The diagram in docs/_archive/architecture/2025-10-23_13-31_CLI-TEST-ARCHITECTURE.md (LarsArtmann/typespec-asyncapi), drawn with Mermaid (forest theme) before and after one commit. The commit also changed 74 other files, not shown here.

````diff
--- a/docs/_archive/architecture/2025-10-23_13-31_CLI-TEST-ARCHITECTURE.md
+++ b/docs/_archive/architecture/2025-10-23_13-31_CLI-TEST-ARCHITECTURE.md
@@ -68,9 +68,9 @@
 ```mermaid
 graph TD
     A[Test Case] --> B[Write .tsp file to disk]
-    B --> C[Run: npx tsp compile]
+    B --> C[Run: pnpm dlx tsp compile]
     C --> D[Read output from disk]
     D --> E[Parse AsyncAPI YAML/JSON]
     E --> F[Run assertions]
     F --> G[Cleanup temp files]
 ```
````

________________________

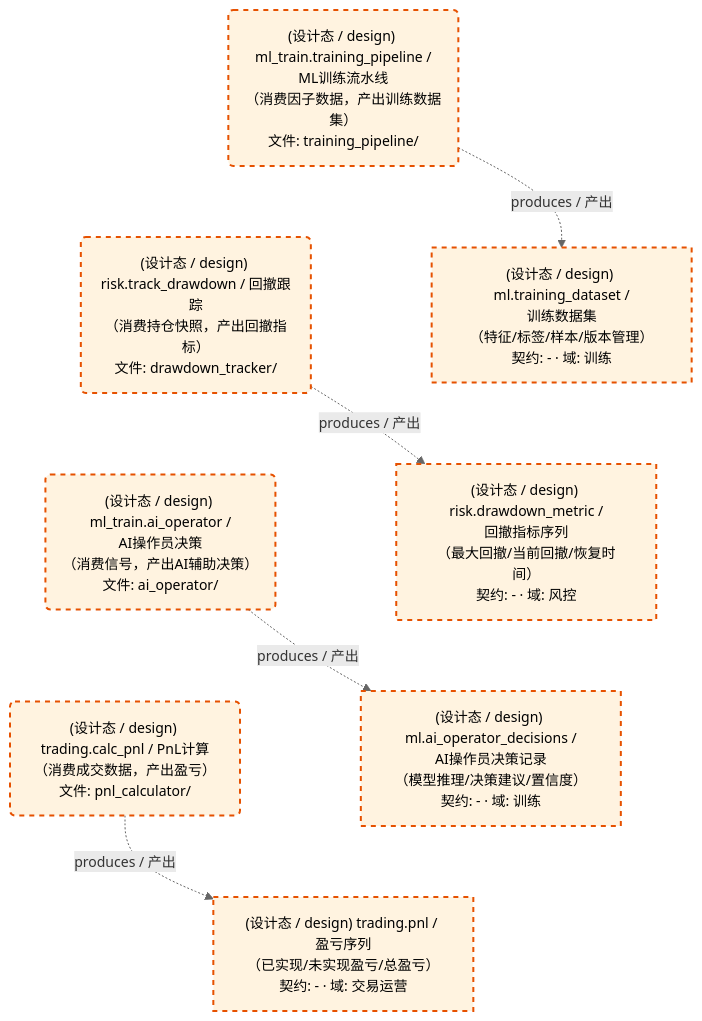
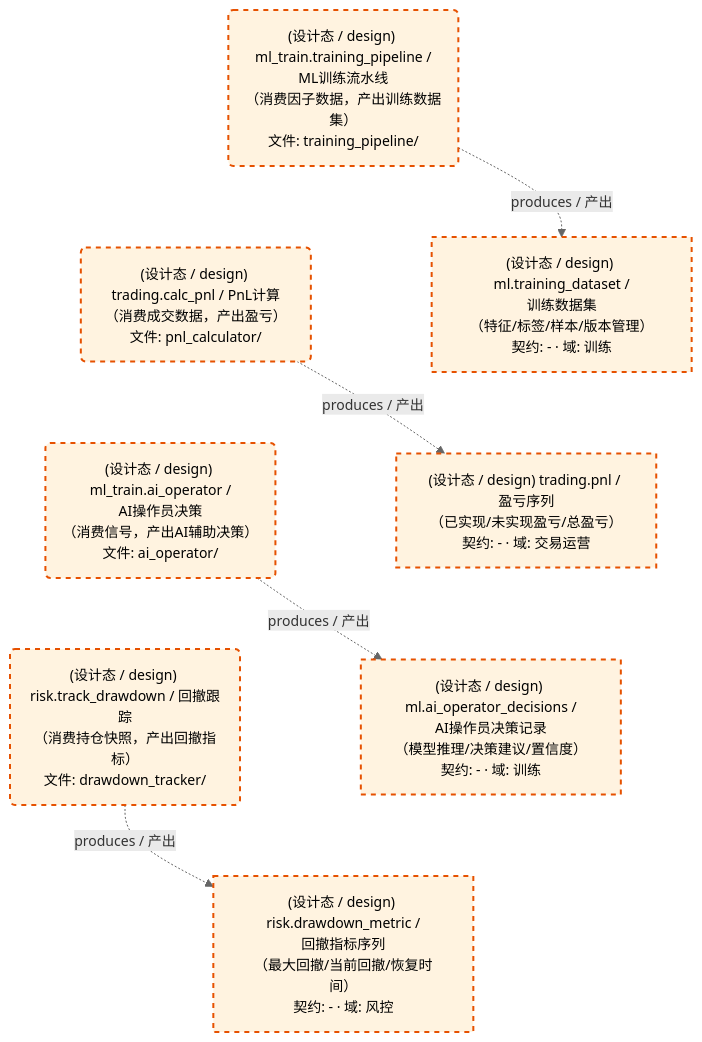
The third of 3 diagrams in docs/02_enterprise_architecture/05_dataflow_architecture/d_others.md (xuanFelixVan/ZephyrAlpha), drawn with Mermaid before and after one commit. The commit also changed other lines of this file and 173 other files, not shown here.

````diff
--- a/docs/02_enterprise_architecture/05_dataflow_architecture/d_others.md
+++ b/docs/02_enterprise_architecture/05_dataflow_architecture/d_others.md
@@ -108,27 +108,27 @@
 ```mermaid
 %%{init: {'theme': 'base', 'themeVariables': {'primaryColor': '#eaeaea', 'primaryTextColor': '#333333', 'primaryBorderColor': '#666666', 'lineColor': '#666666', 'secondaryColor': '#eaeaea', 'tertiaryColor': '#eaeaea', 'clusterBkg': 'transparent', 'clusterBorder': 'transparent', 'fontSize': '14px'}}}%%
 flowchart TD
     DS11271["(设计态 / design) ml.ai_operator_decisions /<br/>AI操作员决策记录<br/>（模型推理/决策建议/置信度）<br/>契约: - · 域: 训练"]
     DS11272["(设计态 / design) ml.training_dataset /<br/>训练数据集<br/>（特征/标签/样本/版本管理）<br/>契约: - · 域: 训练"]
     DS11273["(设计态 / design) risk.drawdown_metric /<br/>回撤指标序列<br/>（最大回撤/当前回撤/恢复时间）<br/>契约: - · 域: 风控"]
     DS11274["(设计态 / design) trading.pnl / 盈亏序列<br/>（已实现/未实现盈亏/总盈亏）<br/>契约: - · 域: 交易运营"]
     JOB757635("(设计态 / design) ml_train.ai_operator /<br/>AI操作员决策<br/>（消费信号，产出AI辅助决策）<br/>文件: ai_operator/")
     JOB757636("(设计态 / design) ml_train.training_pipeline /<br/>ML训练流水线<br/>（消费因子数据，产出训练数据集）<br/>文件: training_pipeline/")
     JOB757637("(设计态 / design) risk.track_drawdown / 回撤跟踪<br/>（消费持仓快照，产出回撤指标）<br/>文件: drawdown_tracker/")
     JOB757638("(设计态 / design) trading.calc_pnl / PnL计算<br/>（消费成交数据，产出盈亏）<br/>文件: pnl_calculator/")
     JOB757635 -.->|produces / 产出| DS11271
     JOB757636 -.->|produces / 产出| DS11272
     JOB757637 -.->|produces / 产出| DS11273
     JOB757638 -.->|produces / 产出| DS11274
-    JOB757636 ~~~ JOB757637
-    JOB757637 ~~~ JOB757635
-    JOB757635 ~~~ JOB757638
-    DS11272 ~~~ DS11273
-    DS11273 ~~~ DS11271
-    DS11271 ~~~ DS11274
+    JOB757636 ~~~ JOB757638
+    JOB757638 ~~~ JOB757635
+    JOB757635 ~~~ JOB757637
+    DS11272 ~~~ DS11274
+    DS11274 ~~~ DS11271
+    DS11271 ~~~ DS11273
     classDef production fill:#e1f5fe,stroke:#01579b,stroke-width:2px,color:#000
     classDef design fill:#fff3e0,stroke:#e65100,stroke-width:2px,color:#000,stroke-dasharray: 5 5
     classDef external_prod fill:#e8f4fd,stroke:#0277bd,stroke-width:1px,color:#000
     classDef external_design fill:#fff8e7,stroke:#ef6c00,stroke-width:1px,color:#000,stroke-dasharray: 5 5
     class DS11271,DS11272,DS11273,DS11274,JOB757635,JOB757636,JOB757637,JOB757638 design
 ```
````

________________________

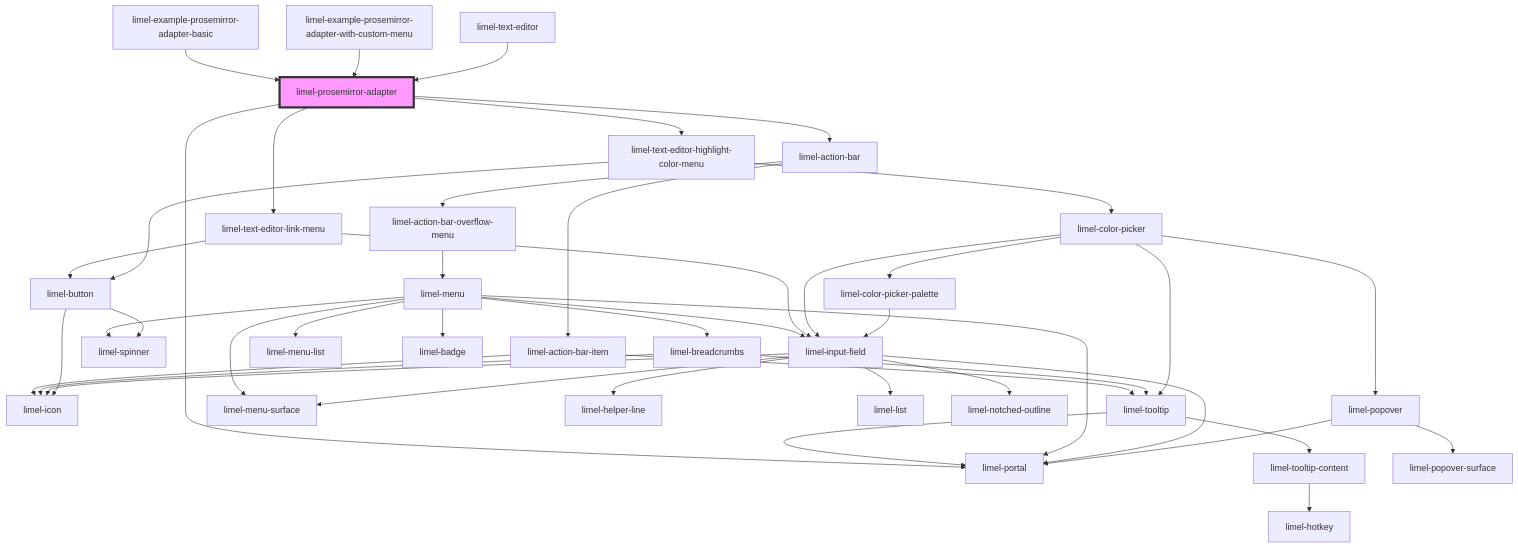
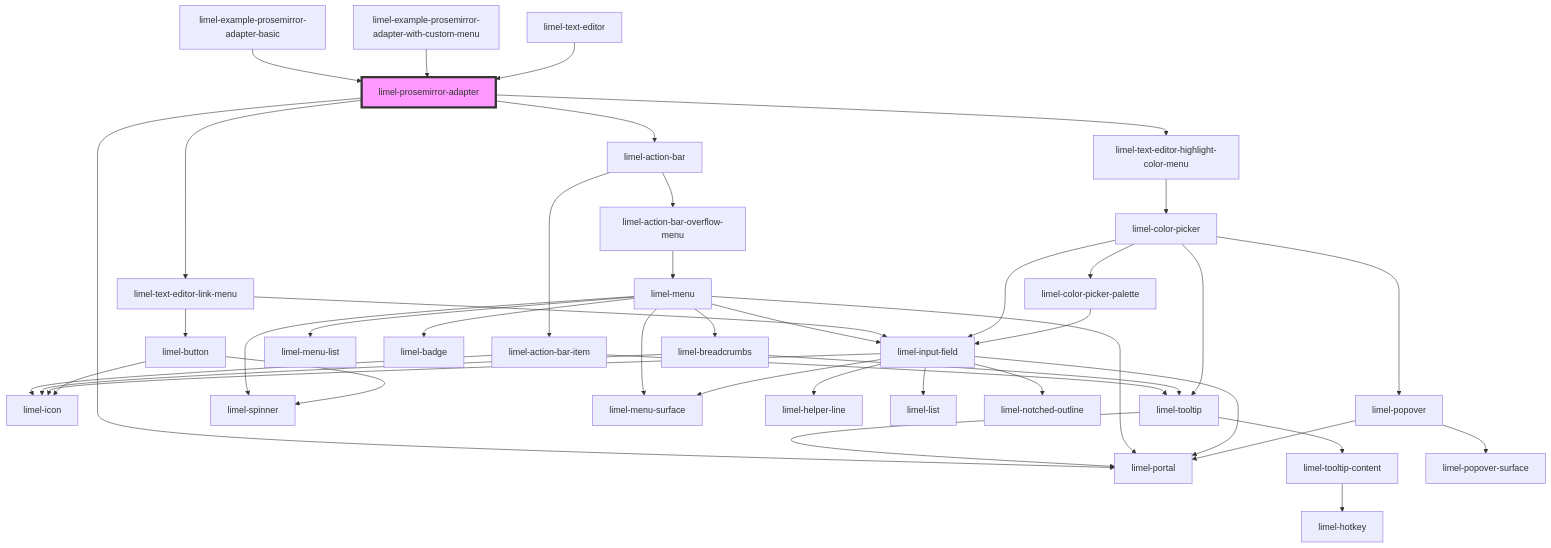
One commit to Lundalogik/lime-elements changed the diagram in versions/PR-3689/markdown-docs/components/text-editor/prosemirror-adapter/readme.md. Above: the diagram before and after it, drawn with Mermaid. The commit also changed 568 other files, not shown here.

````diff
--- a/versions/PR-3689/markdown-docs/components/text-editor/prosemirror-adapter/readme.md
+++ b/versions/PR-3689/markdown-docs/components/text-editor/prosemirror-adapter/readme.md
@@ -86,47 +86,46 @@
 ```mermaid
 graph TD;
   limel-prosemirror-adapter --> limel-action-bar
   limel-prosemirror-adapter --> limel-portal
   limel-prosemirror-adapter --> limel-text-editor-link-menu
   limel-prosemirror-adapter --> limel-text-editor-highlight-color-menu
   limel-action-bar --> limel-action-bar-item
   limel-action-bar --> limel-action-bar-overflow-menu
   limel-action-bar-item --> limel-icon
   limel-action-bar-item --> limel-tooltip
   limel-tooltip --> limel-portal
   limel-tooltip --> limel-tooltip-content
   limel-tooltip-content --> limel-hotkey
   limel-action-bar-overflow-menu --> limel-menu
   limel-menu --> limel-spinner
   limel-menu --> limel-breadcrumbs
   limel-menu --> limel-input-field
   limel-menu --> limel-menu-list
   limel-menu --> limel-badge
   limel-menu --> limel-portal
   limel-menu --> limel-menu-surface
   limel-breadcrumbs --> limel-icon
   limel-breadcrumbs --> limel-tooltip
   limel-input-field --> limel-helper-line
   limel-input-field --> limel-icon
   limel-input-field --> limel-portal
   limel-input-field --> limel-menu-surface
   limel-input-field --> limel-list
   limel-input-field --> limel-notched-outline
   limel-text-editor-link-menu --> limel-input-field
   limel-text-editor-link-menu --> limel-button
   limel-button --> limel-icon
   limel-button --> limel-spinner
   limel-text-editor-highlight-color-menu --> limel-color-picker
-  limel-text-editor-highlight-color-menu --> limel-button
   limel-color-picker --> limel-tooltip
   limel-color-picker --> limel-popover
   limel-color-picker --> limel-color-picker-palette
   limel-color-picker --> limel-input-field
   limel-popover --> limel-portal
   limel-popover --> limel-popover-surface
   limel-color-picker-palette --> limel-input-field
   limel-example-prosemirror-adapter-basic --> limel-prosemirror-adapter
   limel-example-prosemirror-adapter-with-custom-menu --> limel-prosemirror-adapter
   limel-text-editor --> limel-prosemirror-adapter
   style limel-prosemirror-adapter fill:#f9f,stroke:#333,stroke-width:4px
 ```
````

________________________

WHAT YOU SHOULD DO - Pull every line containing the word "with" out of the material and copy it.

YOUR SOLUTION -
The diagram in docs/_archive/architecture/2025-10-23_13-31_CLI-TEST-ARCHITECTURE.md (LarsArtmann/typespec-asyncapi), drawn with Mermaid (forest theme) before and after one commit. The commit also changed 74 other files, not shown here.
The third of 3 diagrams in docs/02_enterprise_architecture/05_dataflow_architecture/d_others.md (xuanFelixVan/ZephyrAlpha), drawn with Mermaid before and after one commit. The commit also changed other lines of this file and 173 other files, not shown here.
One commit to Lundalogik/lime-elements changed the diagram in versions/PR-3689/markdown-docs/components/text-editor/prosemirror-adapter/readme.md. Above: the diagram before and after it, drawn with Mermaid. The commit also changed 568 other files, not shown here.
   limel-example-prosemirror-adapter-with-custom-menu --> limel-prosemirror-adapter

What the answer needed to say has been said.